### [Problem statement]
Copy each line of the data that has "figure" in it.

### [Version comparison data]
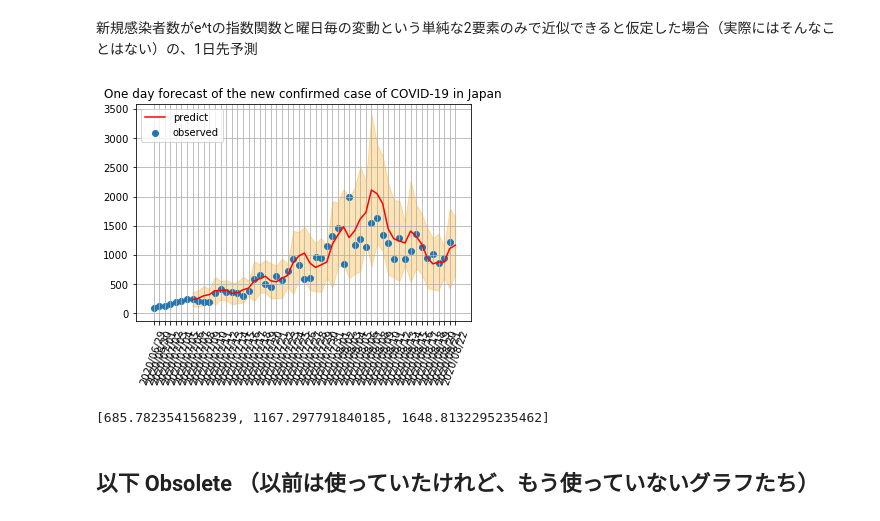
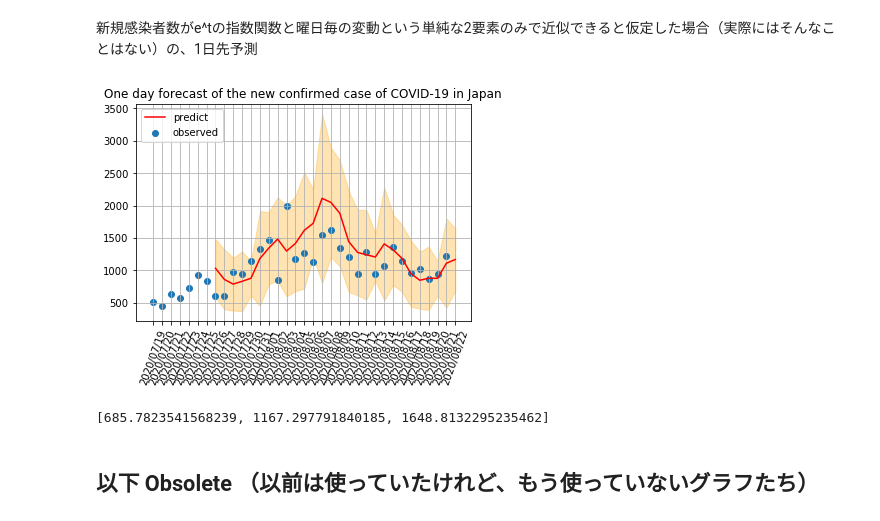
Before and after one commit to yoneken/covid19jp, a Jupyter notebook: Forecast_covid19.ipynb, the cells around one changed output. Drawn from its saved outputs; the diff is of its cells as text; code cells hidden in the pictures.

```diff
--- a/Forecast_covid19.ipynb
+++ b/Forecast_covid19.ipynb
@@ -442,24 +442,24 @@ df_new["predict"] = df_new.apply(lambda d: np.exp(d.a * (9+forecast) + d.b)*(1+t
 df_new["predict_u"] = df_new.apply(lambda d: np.exp(d.a * (9+forecast) + d.b)*(1+trend_day[d.day_index]+2*std_day[d.day_index]), axis=1)
 df_new["predict_d"] = df_new.apply(lambda d: np.exp(d.a * (9+forecast) + d.b)*(1+trend_day[d.day_index]-2*std_day[d.day_index]), axis=1)
 # %%
-df_new_pick = df_new[160:]
+df_new_pick = df_new[180:]
 
 #plt.plot(range(len(df_new.MA7)), df_new.MA7.values, color="green")
 #plt.plot(range(len(df_new.tmp)), df_new.tmp.values, color="green", linewidth=0.5)
 plt.plot(range(6+forecast, len(df_new_pick.predict)+6+forecast), df_new_pick.predict, color="red", label="predict")
 plt.fill_between(range(6+forecast, len(df_new_pick.predict)+6+forecast), df_new_pick.predict_d, df_new_pick.predict_u, color="orange", alpha=0.3)
 plt.scatter(range(len(df_new_pick.Japan)), df_new_pick.Japan.values, label="observed")
 
 xjticks = [l.strftime("%Y/%m/%d") for i,l in enumerate(df_new_pick.date)]
 plt.xticks(range(len(xjticks)-5), xjticks, rotation=70)
 plt.grid()
 plt.legend(loc="upper left");
 plt.title("One day forecast of the new confirmed case of COVID-19 in Japan")
 plt.show()
 print([df_new_pick.predict_d.iloc[-8-5], df_new_pick.predict.iloc[-8-5], df_new_pick.predict_u.iloc[-8-5]])
 #print(df_new_pick.predict_u)
 # %% [output]
-[figure, old version]
+[figure, new version]
 [685.7823541568239, 1167.297791840185, 1648.8132295235462]
 # %% [markdown]
 ## 以下 Obsolete （以前は使っていたけれど、もう使っていないグラフたち）
```
Also changed, not shown: parts of 4 cells of this notebook.
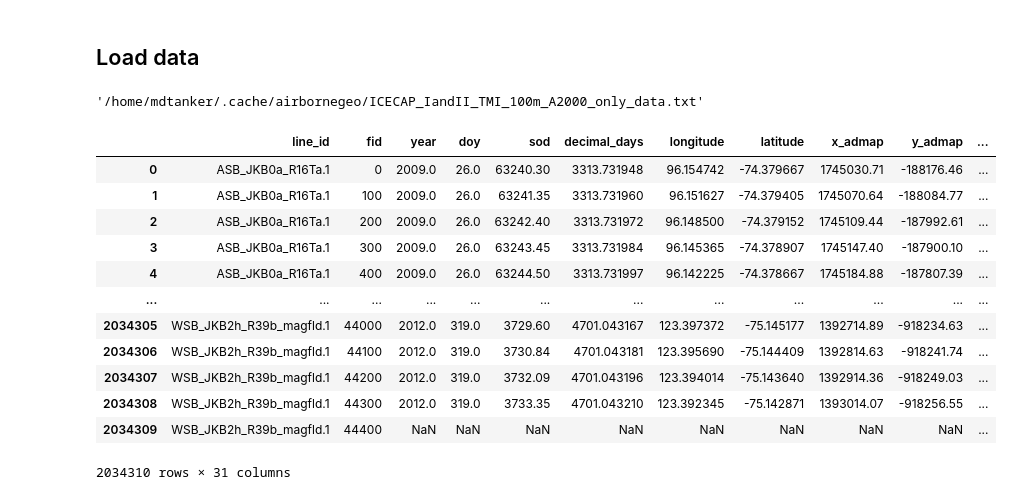
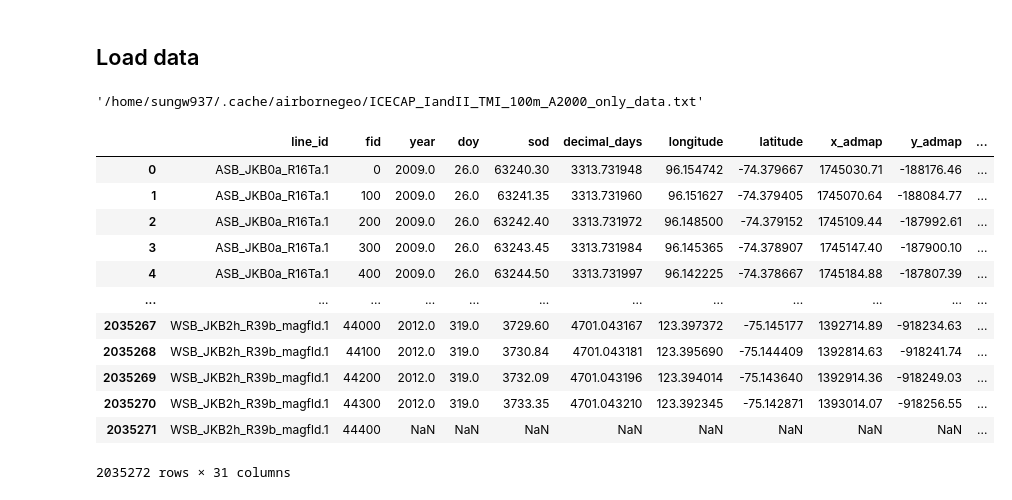
Before and after one commit to GeoToolkits/airbornegeo, a Jupyter notebook: docs/ICECAP_survey.ipynb, the cells around one changed output. Saved outputs shown, nothing was run; the diff lists cells and outputs as text; code cells hidden in the pictures.

```diff
--- a/docs/ICECAP_survey.ipynb
+++ b/docs/ICECAP_survey.ipynb
@@ -22,13 +20,15 @@ The autoreload extension is already loaded. To reload it, use:
 ## Load data
 # %%
 import pathlib
+import shutil
 
 
 def preprocessing(fname, action, _pooch2):
     fname = pathlib.Path(fname)
 
-    # Rename to the file to ***_preprocessed.txt
+    # Copy to the file to ***_on_data.txt
     fname_processed = fname.with_stem(fname.stem + "_only_data")
+    shutil.copy(fname, fname_processed)
 
     # Only recalculate if new download or the processed file doesn't exist yet
     if action in ("download", "update") or not fname_processed.exists():
@@ -65,12 +65,12 @@ path = pooch.retrieve(
 )
 path
 # %% [output]
-'/home/mdtanker/.cache/airbornegeo/ICECAP_IandII_TMI_100m_A2000_only_data.txt'
+'/home/sungw937/.cache/airbornegeo/ICECAP_IandII_TMI_100m_A2000_only_data.txt'
 # %%
 data_df = pd.read_csv(
     path,
     sep=r"\s+",  # split on whitespace
-    # skiprows=2,  # skip the first row which contains column names
+    skiprows=2,  # skip the first rows which contains column names
     # nrows=1000e3,
     na_values=["*"],  # replace -9999.0 with NaN
     names=[
@@ -89,39 +89,39 @@ data_df = pd.read_csv(
         "surface_elevation",
         "bed_elevation",
         "igrf_f",
         "igrf_i",
         "igrf_d",
         "tmi_raw",
         "despike_correction",
         "tmi_despiked",
         "pomme_f",
         "pomme_f_t0",
         "tmi_pomme_corrected",
         "base_correction",
         "tmi_base_corrected",
         "a2000_elevation",
         "a2000_tmi",
         "median_levelling_correction",
         "tmi_a2000_levelled",
         "tensioned_spline_correction",
         "tmi_tensioned_spline_corrected",
     ],
 )
 data_df
 # %% [output]
 |  | line_id | fid | year | doy | sod | decimal_days | longitude | latitude | x_admap | y_admap | ... |
 | 0 | ASB_JKB0a_R16Ta.1 | 0 | 2009.0 | 26.0 | 63240.30 | 3313.731948 | 96.154742 | -74.379667 | 1745030.71 | -188176.46 | ... |
 | 1 | ASB_JKB0a_R16Ta.1 | 100 | 2009.0 | 26.0 | 63241.35 | 3313.731960 | 96.151627 | -74.379405 | 1745070.64 | -188084.77 | ... |
 | 2 | ASB_JKB0a_R16Ta.1 | 200 | 2009.0 | 26.0 | 63242.40 | 3313.731972 | 96.148500 | -74.379152 | 1745109.44 | -187992.61 | ... |
 | 3 | ASB_JKB0a_R16Ta.1 | 300 | 2009.0 | 26.0 | 63243.45 | 3313.731984 | 96.145365 | -74.378907 | 1745147.40 | -187900.10 | ... |
 | 4 | ASB_JKB0a_R16Ta.1 | 400 | 2009.0 | 26.0 | 63244.50 | 3313.731997 | 96.142225 | -74.378667 | 1745184.88 | -187807.39 | ... |
 | ... | ... | ... | ... | ... | ... | ... | ... | ... | ... | ... | ... |
-| 2034305 | WSB_JKB2h_R39b_magfld.1 | 44000 | 2012.0 | 319.0 | 3729.60 | 4701.043167 | 123.397372 | -75.145177 | 1392714.89 | -918234.63 | ... |
-| 2034306 | WSB_JKB2h_R39b_magfld.1 | 44100 | 2012.0 | 319.0 | 3730.84 | 4701.043181 | 123.395690 | -75.144409 | 1392814.63 | -918241.74 | ... |
-| 2034307 | WSB_JKB2h_R39b_magfld.1 | 44200 | 2012.0 | 319.0 | 3732.09 | 4701.043196 | 123.394014 | -75.143640 | 1392914.36 | -918249.03 | ... |
-| 2034308 | WSB_JKB2h_R39b_magfld.1 | 44300 | 2012.0 | 319.0 | 3733.35 | 4701.043210 | 123.392345 | -75.142871 | 1393014.07 | -918256.55 | ... |
-| 2034309 | WSB_JKB2h_R39b_magfld.1 | 44400 | NaN | NaN | NaN | NaN | NaN | NaN | NaN | NaN | ... |
+| 2035267 | WSB_JKB2h_R39b_magfld.1 | 44000 | 2012.0 | 319.0 | 3729.60 | 4701.043167 | 123.397372 | -75.145177 | 1392714.89 | -918234.63 | ... |
+| 2035268 | WSB_JKB2h_R39b_magfld.1 | 44100 | 2012.0 | 319.0 | 3730.84 | 4701.043181 | 123.395690 | -75.144409 | 1392814.63 | -918241.74 | ... |
+| 2035269 | WSB_JKB2h_R39b_magfld.1 | 44200 | 2012.0 | 319.0 | 3732.09 | 4701.043196 | 123.394014 | -75.143640 | 1392914.36 | -918249.03 | ... |
+| 2035270 | WSB_JKB2h_R39b_magfld.1 | 44300 | 2012.0 | 319.0 | 3733.35 | 4701.043210 | 123.392345 | -75.142871 | 1393014.07 | -918256.55 | ... |
+| 2035271 | WSB_JKB2h_R39b_magfld.1 | 44400 | NaN | NaN | NaN | NaN | NaN | NaN | NaN | NaN | ... |
-2034310 rows × 31 columns
+2035272 rows × 31 columns
 # %%
 data_df.hist(bins=50, figsize=(20, 15));
 # %% [output]
```
Also changed, not shown: parts of 10 cells of this notebook, 32 other files.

### [Solution to this exercise]
-[figure, old version]
+[figure, new version]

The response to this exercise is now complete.